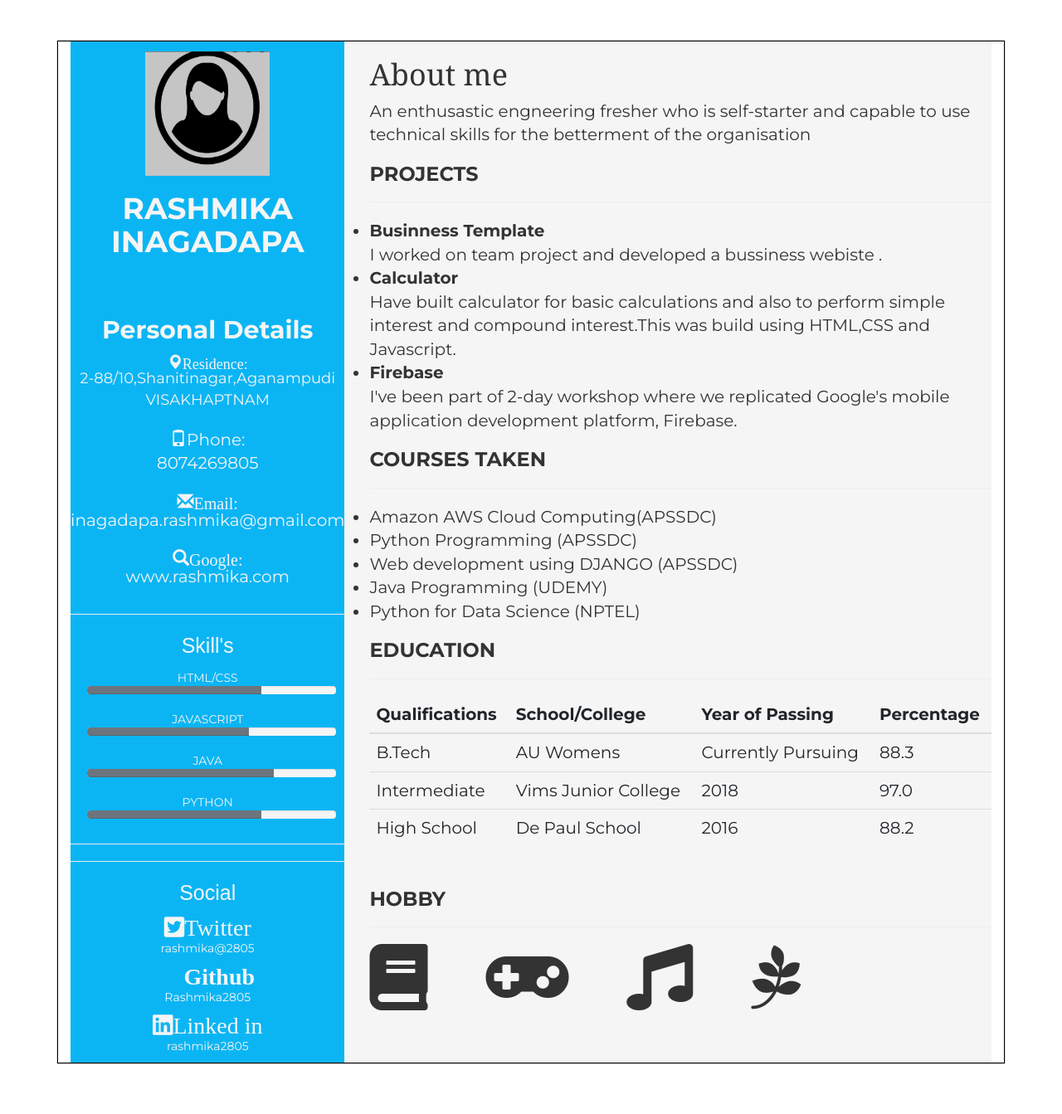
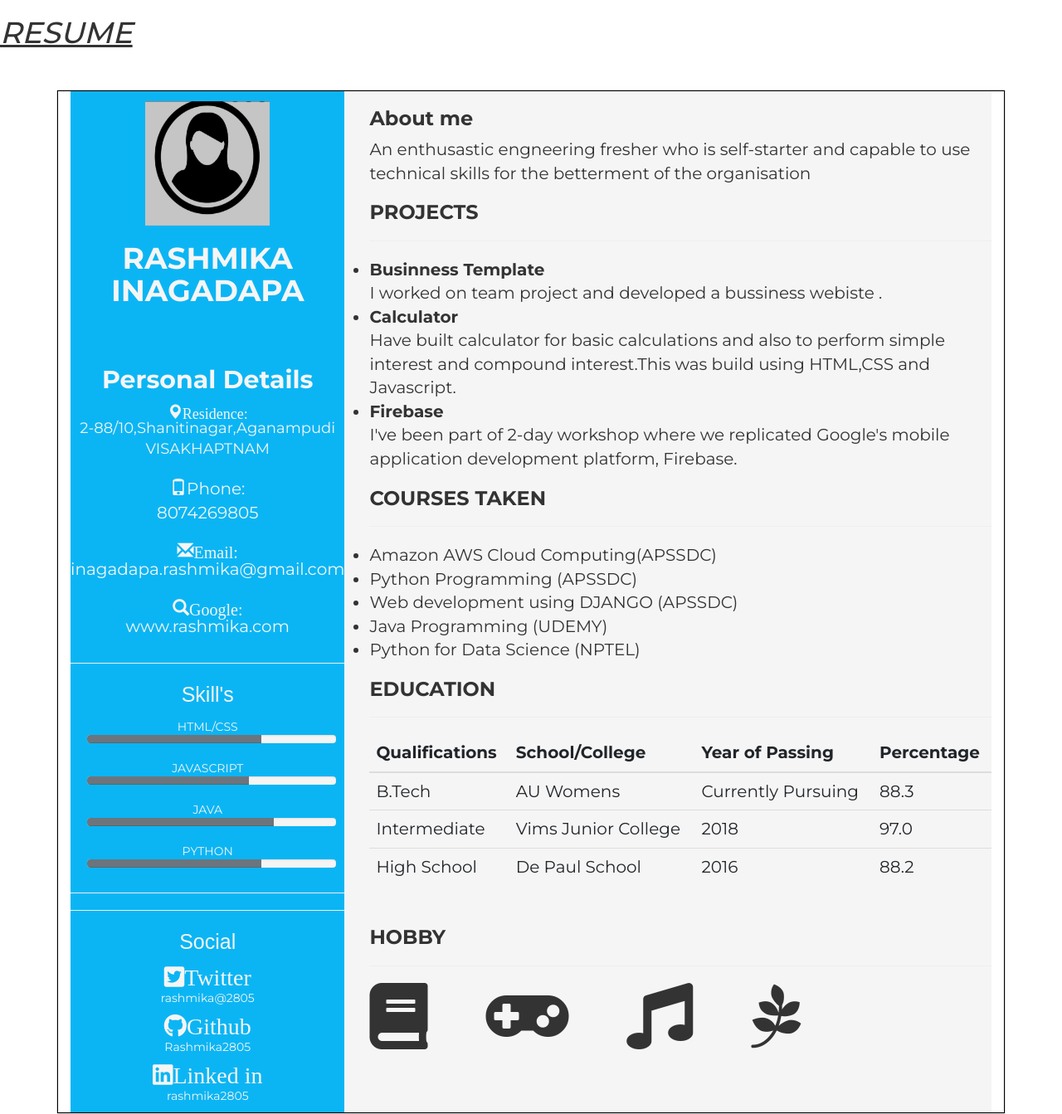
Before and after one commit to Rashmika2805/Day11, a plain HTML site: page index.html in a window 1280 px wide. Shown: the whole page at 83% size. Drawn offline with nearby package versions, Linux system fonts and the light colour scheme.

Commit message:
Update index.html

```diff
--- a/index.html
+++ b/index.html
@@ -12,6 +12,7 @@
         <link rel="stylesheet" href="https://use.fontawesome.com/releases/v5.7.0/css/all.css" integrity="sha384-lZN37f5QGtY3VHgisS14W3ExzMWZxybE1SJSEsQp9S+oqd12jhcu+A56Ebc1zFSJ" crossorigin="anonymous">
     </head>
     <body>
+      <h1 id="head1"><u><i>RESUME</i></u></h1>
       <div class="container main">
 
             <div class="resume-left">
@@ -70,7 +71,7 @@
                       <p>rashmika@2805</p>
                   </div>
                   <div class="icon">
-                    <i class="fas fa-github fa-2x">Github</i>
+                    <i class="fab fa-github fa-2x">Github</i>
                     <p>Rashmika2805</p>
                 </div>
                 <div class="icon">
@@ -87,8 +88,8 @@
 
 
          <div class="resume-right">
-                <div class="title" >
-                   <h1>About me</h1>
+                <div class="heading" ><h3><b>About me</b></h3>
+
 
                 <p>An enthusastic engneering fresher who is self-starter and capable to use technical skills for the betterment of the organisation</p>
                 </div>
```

_ _ _ _

■ **Instructions for the task**: Omit all images when repeating the data above exactly.

■ **Finished exercise**:
Before and after one commit to Rashmika2805/Day11, a plain HTML site: page index.html in a window 1280 px wide. Shown: the whole page at 83% size. Drawn offline with nearby package versions, Linux system fonts and the light colour scheme.

Commit message:
Update index.html

```diff
--- a/index.html
+++ b/index.html
@@ -12,6 +12,7 @@
         <link rel="stylesheet" href="https://use.fontawesome.com/releases/v5.7.0/css/all.css" integrity="sha384-lZN37f5QGtY3VHgisS14W3ExzMWZxybE1SJSEsQp9S+oqd12jhcu+A56Ebc1zFSJ" crossorigin="anonymous">
     </head>
     <body>
+      <h1 id="head1"><u><i>RESUME</i></u></h1>
       <div class="container main">
 
             <div class="resume-left">
@@ -70,7 +71,7 @@
                       <p>rashmika@2805</p>
                   </div>
                   <div class="icon">
-                    <i class="fas fa-github fa-2x">Github</i>
+                    <i class="fab fa-github fa-2x">Github</i>
                     <p>Rashmika2805</p>
                 </div>
                 <div class="icon">
@@ -87,8 +88,8 @@
 
 
          <div class="resume-right">
-                <div class="title" >
-                   <h1>About me</h1>
+                <div class="heading" ><h3><b>About me</b></h3>
+
 
                 <p>An enthusastic engneering fresher who is self-starter and capable to use technical skills for the betterment of the organisation</p>
                 </div>
```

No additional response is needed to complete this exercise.